▶ _WHAT TO PRODUCE_:
Can you find the lines of the listing that include "tracking" and copy every one?

▶ _PROVIDED INFORMATION_:
****

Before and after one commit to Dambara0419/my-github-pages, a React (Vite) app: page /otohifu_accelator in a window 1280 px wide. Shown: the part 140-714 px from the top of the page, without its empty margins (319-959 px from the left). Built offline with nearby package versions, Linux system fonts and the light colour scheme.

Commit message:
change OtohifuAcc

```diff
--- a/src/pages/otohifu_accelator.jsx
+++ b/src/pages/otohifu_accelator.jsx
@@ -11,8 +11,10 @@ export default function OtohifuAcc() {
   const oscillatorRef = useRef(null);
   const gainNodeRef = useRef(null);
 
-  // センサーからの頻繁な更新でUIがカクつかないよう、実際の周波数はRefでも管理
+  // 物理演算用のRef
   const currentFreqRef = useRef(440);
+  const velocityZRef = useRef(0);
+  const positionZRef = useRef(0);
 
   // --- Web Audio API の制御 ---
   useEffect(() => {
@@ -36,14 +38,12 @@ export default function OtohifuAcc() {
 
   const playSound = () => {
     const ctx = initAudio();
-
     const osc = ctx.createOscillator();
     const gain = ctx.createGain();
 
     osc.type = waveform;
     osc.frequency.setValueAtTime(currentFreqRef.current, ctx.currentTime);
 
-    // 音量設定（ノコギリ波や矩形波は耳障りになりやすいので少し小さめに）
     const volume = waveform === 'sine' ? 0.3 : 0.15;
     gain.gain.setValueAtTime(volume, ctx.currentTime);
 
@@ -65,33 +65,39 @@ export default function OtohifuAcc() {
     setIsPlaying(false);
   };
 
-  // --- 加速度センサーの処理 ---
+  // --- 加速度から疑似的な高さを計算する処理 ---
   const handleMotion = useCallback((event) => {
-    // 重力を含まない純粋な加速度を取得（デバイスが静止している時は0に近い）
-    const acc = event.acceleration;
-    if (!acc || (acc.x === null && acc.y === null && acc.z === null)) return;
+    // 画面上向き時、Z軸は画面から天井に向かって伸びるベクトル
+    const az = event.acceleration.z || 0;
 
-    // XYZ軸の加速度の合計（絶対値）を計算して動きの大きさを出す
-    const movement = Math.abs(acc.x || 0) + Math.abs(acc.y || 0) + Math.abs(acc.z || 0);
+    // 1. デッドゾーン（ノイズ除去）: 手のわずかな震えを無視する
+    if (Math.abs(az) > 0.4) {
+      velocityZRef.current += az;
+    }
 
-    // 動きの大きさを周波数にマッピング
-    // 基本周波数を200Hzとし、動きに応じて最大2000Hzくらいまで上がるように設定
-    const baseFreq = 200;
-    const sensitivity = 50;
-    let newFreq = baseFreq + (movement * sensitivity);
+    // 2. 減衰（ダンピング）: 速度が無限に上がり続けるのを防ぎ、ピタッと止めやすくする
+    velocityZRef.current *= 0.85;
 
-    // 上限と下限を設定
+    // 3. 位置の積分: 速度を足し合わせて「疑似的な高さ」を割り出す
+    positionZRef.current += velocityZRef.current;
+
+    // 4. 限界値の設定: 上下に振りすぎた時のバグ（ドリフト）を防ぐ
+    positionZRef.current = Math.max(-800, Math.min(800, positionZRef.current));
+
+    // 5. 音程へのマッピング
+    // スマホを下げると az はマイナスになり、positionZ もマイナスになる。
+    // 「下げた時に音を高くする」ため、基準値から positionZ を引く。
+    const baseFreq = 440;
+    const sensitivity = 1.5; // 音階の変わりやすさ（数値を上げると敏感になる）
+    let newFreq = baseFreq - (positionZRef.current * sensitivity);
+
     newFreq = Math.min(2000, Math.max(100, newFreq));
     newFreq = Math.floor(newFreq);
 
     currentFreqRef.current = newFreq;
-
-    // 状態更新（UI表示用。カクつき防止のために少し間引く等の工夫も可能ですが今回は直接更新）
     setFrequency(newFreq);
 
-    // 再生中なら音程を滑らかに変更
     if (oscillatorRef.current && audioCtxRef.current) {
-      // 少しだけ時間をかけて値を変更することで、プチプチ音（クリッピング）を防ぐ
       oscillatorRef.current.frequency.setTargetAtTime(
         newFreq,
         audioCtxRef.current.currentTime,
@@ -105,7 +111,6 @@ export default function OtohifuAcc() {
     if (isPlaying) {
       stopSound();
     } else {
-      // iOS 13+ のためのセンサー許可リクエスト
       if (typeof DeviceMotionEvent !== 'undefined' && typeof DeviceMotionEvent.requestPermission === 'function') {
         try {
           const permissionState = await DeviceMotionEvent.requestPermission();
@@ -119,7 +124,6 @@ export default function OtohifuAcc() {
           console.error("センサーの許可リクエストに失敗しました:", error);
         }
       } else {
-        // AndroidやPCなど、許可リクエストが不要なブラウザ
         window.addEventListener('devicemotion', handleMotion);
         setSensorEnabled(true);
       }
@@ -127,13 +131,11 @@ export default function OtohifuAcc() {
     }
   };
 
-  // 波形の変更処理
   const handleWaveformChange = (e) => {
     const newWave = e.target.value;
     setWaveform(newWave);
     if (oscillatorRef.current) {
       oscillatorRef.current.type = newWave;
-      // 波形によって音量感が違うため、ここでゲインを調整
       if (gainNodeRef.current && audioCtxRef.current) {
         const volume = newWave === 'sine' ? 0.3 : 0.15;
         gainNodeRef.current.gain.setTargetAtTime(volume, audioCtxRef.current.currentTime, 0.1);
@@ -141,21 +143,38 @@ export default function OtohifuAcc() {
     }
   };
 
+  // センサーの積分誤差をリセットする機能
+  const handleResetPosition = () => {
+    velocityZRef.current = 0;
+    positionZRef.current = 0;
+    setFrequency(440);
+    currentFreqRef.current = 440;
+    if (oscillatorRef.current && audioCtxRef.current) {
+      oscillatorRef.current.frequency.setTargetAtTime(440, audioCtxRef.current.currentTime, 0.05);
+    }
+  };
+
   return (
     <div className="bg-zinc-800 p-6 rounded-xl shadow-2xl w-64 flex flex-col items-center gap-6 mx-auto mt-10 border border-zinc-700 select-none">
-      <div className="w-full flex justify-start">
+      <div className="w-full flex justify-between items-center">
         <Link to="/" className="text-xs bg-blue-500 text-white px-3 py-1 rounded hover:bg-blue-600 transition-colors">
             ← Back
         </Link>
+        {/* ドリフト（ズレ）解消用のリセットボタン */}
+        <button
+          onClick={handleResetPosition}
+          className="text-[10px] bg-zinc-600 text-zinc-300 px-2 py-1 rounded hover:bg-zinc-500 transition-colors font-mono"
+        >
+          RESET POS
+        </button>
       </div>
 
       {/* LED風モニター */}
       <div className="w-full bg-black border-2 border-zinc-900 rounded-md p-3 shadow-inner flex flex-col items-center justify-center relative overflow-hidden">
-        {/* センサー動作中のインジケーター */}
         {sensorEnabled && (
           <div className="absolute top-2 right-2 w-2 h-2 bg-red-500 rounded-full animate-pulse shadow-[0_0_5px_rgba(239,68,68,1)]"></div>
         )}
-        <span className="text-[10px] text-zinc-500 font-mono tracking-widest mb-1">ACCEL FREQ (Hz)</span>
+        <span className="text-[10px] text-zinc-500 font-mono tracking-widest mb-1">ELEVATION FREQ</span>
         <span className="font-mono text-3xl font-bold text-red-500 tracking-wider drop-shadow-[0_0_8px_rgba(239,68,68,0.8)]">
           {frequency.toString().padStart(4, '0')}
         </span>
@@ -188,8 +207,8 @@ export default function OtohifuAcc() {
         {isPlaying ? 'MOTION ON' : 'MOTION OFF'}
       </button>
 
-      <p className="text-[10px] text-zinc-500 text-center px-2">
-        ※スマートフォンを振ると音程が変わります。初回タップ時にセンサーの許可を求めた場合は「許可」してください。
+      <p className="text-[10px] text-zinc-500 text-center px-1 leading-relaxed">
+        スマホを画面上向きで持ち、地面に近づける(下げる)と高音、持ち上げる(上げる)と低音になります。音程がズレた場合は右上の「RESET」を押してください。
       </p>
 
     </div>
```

****

▶ _YOUR SOLUTION_:
-        <span className="text-[10px] text-zinc-500 font-mono tracking-widest mb-1">ACCEL FREQ (Hz)</span>
+        <span className="text-[10px] text-zinc-500 font-mono tracking-widest mb-1">ELEVATION FREQ</span>
         <span className="font-mono text-3xl font-bold text-red-500 tracking-wider drop-shadow-[0_0_8px_rgba(239,68,68,0.8)]">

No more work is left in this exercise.